So, Gizmodo has a great post on the new series of Code.org PSAs, “People Who Did Not Get Rich and/or Famous Coding Want You to Code”. I think Computer Science Education Week is a fantastic idea (although IMHO every week should be CSEdWeek), but the whole “hour of code” thing seemed slightly silly, until now.

Okay, the PSAs keep it silly. Every time someone in those videos says “I just did n lines of code”, the following script runs through my head:

"Yeah, this..."
"I just did #{n} lines of code".gsub!(/code/, 'coke') << ", and I can't feel my face!"

Yeah, I’m a terrible person. Also hilarious. Moving on…

Hacker Exceptionalism

Usually, the term Exceptionalism is used in a context of superiority, e.g., American exceptionalism. I do believe there is something like “hacker exceptionalism”, except the “exception” has nothing to do with superiority, but literally an exceptional case — a corner case for life, if you will.

There’s something weird about hackers. I’m not lumping everyone who writes code for their day job into this category (frankly, that would be offensive to my sensibilities). I’ve written before about my encounters with people who just code 9 to 5 and then don’t think about it and all I can say now is that I wish they would stop (actually, I’m not sure many of them think about it at all).

People who grok code have weird brains. That’s the theory. It’s not new; in Snow Crash, Neal Stephenson describes a neurolinguistic virus that can infect the brains of hackers via digital images because of the pathways coding has created in their brains.

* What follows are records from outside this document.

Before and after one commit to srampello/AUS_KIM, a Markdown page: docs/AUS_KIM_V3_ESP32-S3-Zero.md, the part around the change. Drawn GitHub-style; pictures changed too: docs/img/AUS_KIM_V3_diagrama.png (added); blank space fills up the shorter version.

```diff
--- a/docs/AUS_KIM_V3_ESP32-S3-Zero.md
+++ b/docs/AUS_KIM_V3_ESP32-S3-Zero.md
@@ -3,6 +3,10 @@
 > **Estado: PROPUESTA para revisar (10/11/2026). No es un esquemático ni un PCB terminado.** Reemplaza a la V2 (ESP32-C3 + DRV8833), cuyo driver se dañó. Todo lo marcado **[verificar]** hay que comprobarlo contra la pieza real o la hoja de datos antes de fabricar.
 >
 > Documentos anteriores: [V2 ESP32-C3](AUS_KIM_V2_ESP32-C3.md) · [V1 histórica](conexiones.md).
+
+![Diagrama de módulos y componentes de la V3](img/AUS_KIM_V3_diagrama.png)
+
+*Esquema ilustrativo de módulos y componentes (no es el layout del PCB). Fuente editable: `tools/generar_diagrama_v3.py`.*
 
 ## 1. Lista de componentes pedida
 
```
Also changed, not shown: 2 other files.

There’s a chicken-and-egg problem here: are our brains weird because we’re hackers, or are we hackers because our brains are weird?

I’m not sure there’s any way to answer that scientifically until we have longitudinal studies complete with periodic fMRI scans of children as they develop into programmers (or not). So we’ll leave the origin story aside for now.

Voight-Kampff

In the movie Blade Runner (apologies to Philip K. Dick fans for heading down this particular rabbit-hole), a test called Voight-Kampff is administered to distinguish humans from replicants.

The idea of a Voight-Kampff test to distinguish humans from hackers isn’t new either; in 2006, researchers proposed an (apparently) effective test to separate programming sheep from non-programming goats.

So this “Hour of Code” thing. I thought it was a cute idea at first, became dubious, got annoyed at the marketing, and stopped paying attention until the new batch of PSAs were covered on Gizmodo (full confession: I was reading Valleywag when I saw it. I can’t help myself). Then I realized: this is like a Voight-Kampff test for hackers. My first “hour of code” was when I was five. that hour stretched into three. Then countless hours followed. For the rest of my life.

The whole “everyone should learn to code” meme is great; I think everyone should understand the fundamentals of computer science. Not that “learning to code” is equivalent to “understanding CS fundamentals,” but it’s a step in the right direction. But it’s important to distinguish between “learning to code” and “entering a career in software engineering.”

I wish the latter were left to true hackers. The ones who are outed by the “hour of code” when the hour turns into 10,000 hours; the ones who go from “I did 5 lines of code!” to “I did 5k LOCs” in about two weeks. That’s not going to be everyone. It’s going to be a distinct minority. We’re corner cases.

Code.org has some great goals, even if the motives seem questionable at times (does it feel to anyone else like “everyone should learn to code” is in some cases an attempt to rekindle the failed 1990’s experiment of “commodity programmers”?). More than anything else, though, “hour of code” seems to intorduce a catch block for those of us who throw HackerBrainException. And that’s great. Uncaught exceptions aren’t good for anyone. This is why we need computing in the core — it’s like checked exceptions in the API for public education.

Computer Science in K-12

This is the real issue, isn’t it? Getting computer science into the standards for K-12 education? Making an “hour of code” redundant?

Sadly, things don’t seem to have changed much since my own negative experiences with coding at school… but that was in the late 1990’s. I would have expected progress since then… if I were a lot more naïve.

So a message to current students: Fortuna audaces iuvat — Fortune favors the bold. Hack everything. Code your math homework. Shit, code your math homework, put hte source on Github, and let your friends copy that shit. Refuse to do anything without a computer, whether that computer is your phone or a Cray XE6.

If your school doesn’t offer CS classes, start your own. Just get hacking. If you throw HackerBrainException, you’ll never stop.